THE INPUT -
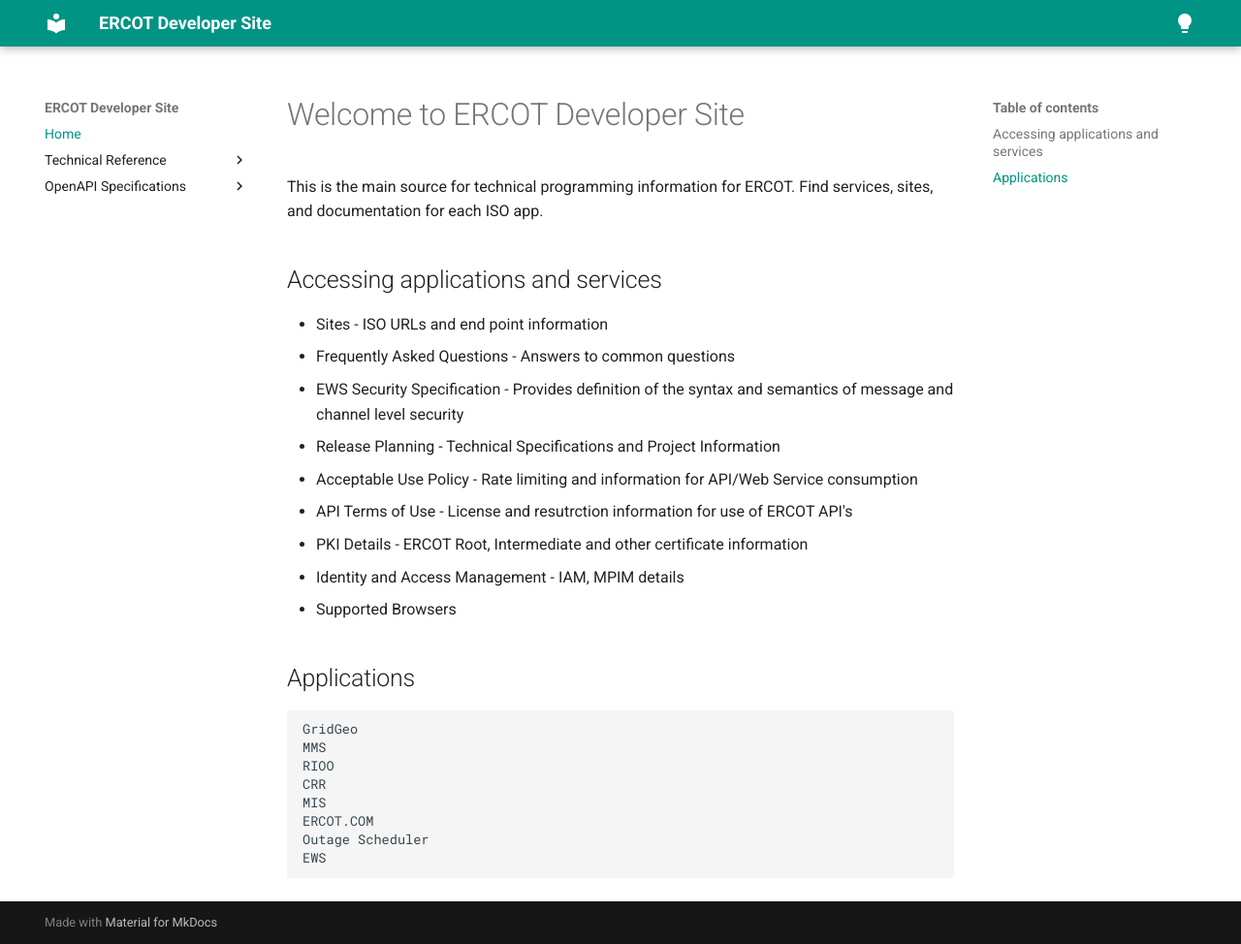
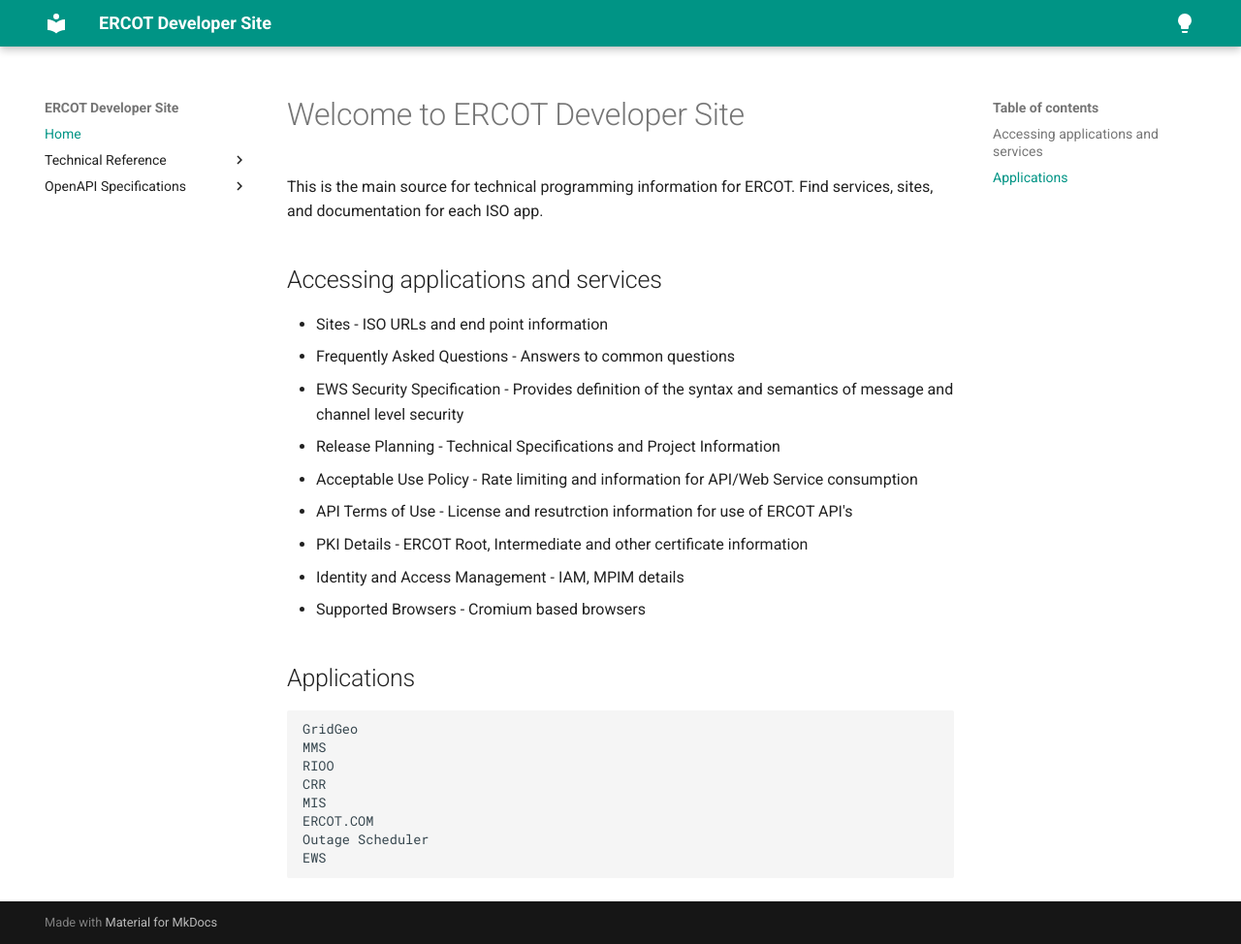
Before and after one commit to ercot/api-specs, an MkDocs documentation site: the page built from docs/index.md, in a window 1280 px wide and 974 px high. Shown: the whole window at 97% size. Built offline with MkDocs 1.6.1 and Material for MkDocs 9.7.7, drawn with Linux system fonts in a browser that asks for light colours.

Commit message:
Update index.md

```diff
--- a/docs/index.md
+++ b/docs/index.md
@@ -12,7 +12,7 @@
 * API Terms of Use - License and resutrction information for use of ERCOT API's
 * PKI Details - ERCOT Root, Intermediate and other certificate information
 * Identity and Access Management - IAM, MPIM details
-* Supported Browsers
+* Supported Browsers - Cromium based browsers
 
 
 ## Applications
```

WHAT THIS TASK INVOLVES - Give the data again word for word, without images.

FINISHED TASK -
Before and after one commit to ercot/api-specs, an MkDocs documentation site: the page built from docs/index.md, in a window 1280 px wide and 974 px high. Shown: the whole window at 97% size. Built offline with MkDocs 1.6.1 and Material for MkDocs 9.7.7, drawn with Linux system fonts in a browser that asks for light colours.

Commit message:
Update index.md

```diff
--- a/docs/index.md
+++ b/docs/index.md
@@ -12,7 +12,7 @@
 * API Terms of Use - License and resutrction information for use of ERCOT API's
 * PKI Details - ERCOT Root, Intermediate and other certificate information
 * Identity and Access Management - IAM, MPIM details
-* Supported Browsers
+* Supported Browsers - Cromium based browsers
 
 
 ## Applications
```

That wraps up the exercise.